Prices enable entirely new ways of reordering society. What previously required military conquest can now be done through currency devaluation…The highly malleable nature of prices i.e. their remarkable ability to go up and down-makes capitalism by far the most dynamic of all historical orders. In fact, in capitalism change itself has become the key moment of order. p.647
And, to return to its necessarily political dimension ,it also indexes how the economic activity of capital accumulation requires broad social cohesion: a normal rate of return supposes that the underlying power institutions remain stable, the more stable these institutions the more normal the rate of return and vice versa. p.643
Risk itself proscribes any tendential organization or universalist determination, however rationally determined and revisable, other than that of greater capitalization. In other words, without an accurate and complex account of the transformability of social norms on the side of the social itself, neorationalism is left propounding a doctrine without traction. p.641
King says: “The role of economics is to help you think more clearly about the world. And I think it’s been extraordinarily successful at producing ideas and thoughts about how to think about the world, and how you organise it. What it isn’t very good at doing is making quantitative predictions about the future.
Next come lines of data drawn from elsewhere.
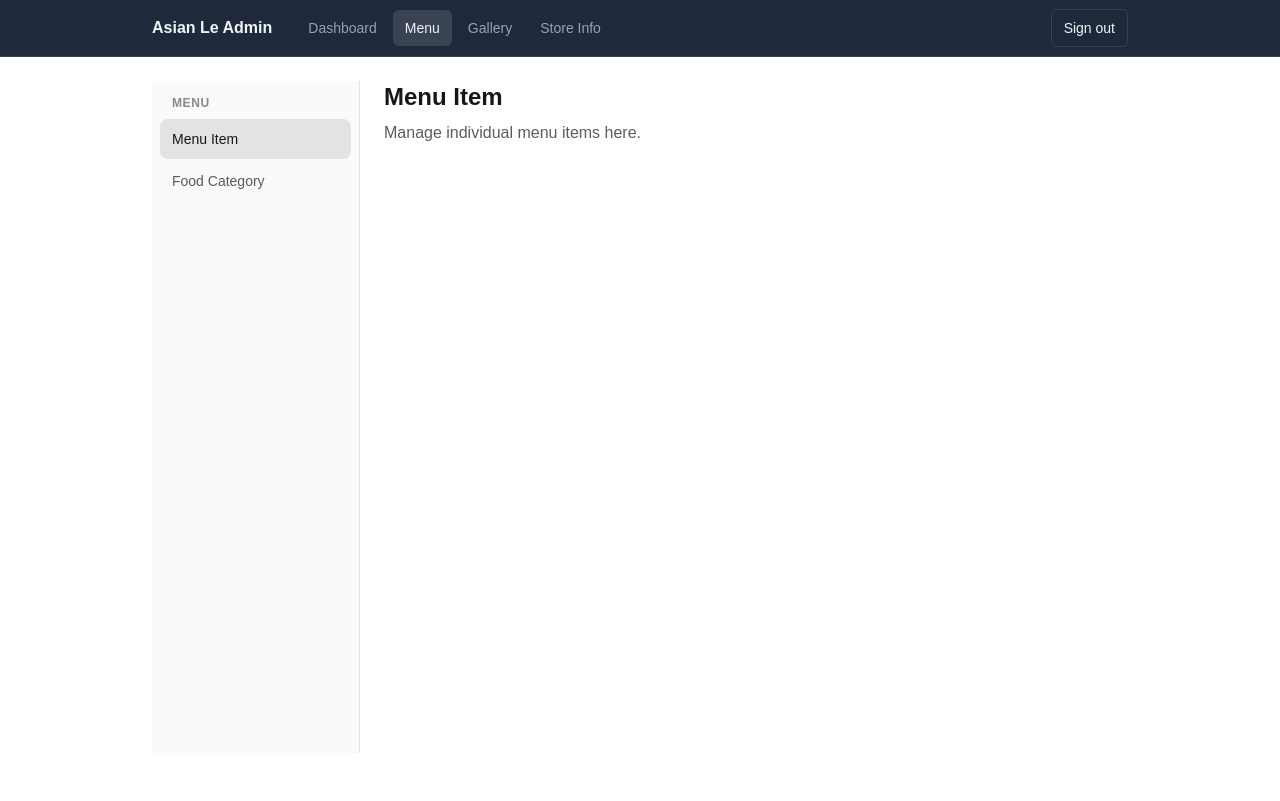
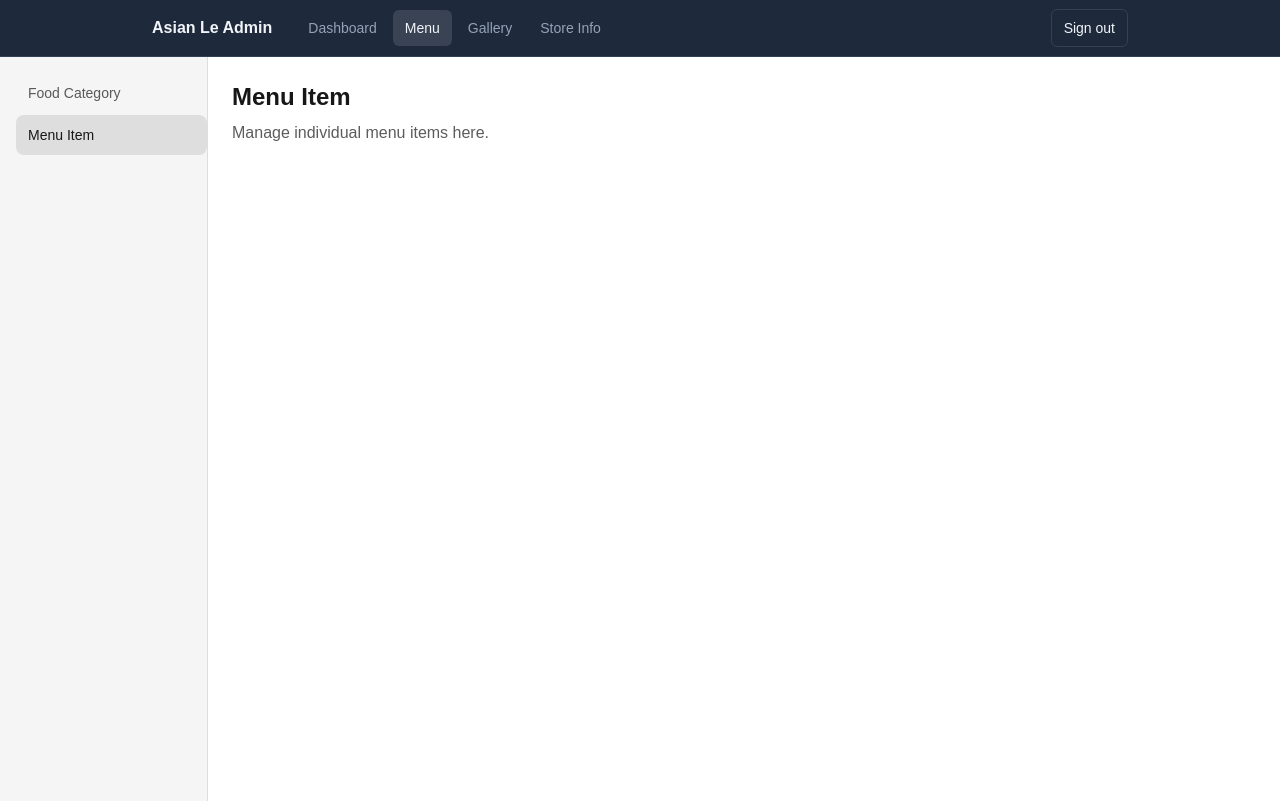
Before and after one commit to huybuivuanh/AsianLeWebsiteAdmin, a Next.js app: page /menu/items in a window 1280 px wide. Built offline with nearby package versions, Linux system fonts and the light colour scheme; no server answers; sample sign-in values are in the browser's storage.

Commit message:
menu side bar adjustment

```diff
--- a/app/(main)/layout.tsx
+++ b/app/(main)/layout.tsx
@@ -1,15 +1,18 @@
 "use client";
 
 import { useEffect } from "react";
-import { useRouter } from "next/navigation";
+import { useRouter, usePathname } from "next/navigation";
 import { useAuth } from "@/contexts/AuthContext";
 import { Navbar } from "@/components/Navbar";
+import { MenuSidebar } from "@/app/(main)/menu/MenuSidebar";
 
 export default function MainLayout({
   children,
 }: { children: React.ReactNode }) {
   const { user, loading } = useAuth();
   const router = useRouter();
+  const pathname = usePathname();
+  const isMenuSection = pathname?.startsWith("/menu");
 
   useEffect(() => {
     if (!loading && !user) {
@@ -29,6 +32,20 @@ export default function MainLayout({
     return null;
   }
 
+  if (isMenuSection) {
+    return (
+      <>
+        <Navbar />
+        <div className="flex min-w-0 flex-1">
+          <MenuSidebar />
+          <main className="min-w-0 flex-1 px-4 sm:px-6 py-4 sm:py-6">
+            {children}
+          </main>
+        </div>
+      </>
+    );
+  }
+
   return (
     <>
       <Navbar />
--- a/app/(main)/menu/MenuSidebar.tsx
+++ b/app/(main)/menu/MenuSidebar.tsx
@@ -4,8 +4,8 @@ import Link from "next/link";
 import { usePathname } from "next/navigation";
 
 const menuNavLinks = [
+  { href: "/menu/categories", label: "Food Category" },
   { href: "/menu/items", label: "Menu Item" },
-  { href: "/menu/categories", label: "Food Category" },
 ] as const;
 
 export function MenuSidebar() {
@@ -13,13 +13,10 @@ export function MenuSidebar() {
 
   return (
     <aside
-      className="shrink-0 w-full sm:w-52 border-r border-foreground/10 bg-foreground/[0.02] sm:min-h-[calc(100dvh-8rem)] rounded-lg sm:rounded-none"
+      className="shrink-0 w-52 border-r border-foreground/10 bg-foreground/[0.04] min-h-[calc(100dvh-3.5rem)] py-4 pl-4 pr-0"
       aria-label="Menu section navigation"
     >
-      <nav className="flex sm:flex-col gap-0.5 p-2 sm:py-2 overflow-x-auto sm:overflow-x-visible sm:sticky sm:top-4">
-        <span className="hidden sm:block px-3 py-1.5 text-xs font-semibold uppercase tracking-wider text-foreground/50">
-          Menu
-        </span>
+      <nav className="flex flex-col gap-0.5 sticky top-4">
         {menuNavLinks.map(({ href, label }) => {
           const isActive = pathname === href || pathname.startsWith(href + "/");
           return (
--- a/app/(main)/menu/layout.tsx
+++ b/app/(main)/menu/layout.tsx
@@ -1,14 +1,7 @@
-import { MenuSidebar } from "@/app/(main)/menu/MenuSidebar";
-
 export default function MenuLayout({
   children,
 }: {
   children: React.ReactNode;
 }) {
-  return (
-    <div className="min-w-0 flex flex-col sm:flex-row gap-4 sm:gap-6">
-      <MenuSidebar />
-      <div className="min-w-0 flex-1">{children}</div>
-    </div>
-  );
+  return <div className="min-w-0">{children}</div>;
 }
```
“And the irony is that in terms of the mass perception of economics, they think it is all about making quantitative predictions of the future. Namely, what will GDP growth be next year, as opposed to general stories and parables about how to think about the world.”
All too often economists have been guilty of blurring the distinction between “risk” – the measurable odds in a game of roulette, for example – and “radical” uncertainty, such as the chances of a European war, or a contagious outbreak: potential possibilities, but impossible to predict with any degree of scientific certainty.
The result is a profession obsessed with attaching misleading probabilities to everything that could happen, when the sensible answer is more often “we don’t know”.
The misguided reasoning leads to the “Viniar problem”, coined by the authors after the former Goldman Sachs chief financial officer David Viniar. Early on in the financial crisis in 2007, Viniar reported “25 standard-deviation moves” in some stressed markets several days in a row. Taken literally, the chances of “several” such events occurring would take longer than the life of the universe. The issue, of course, was with the flawed models in the Goldman risk management department.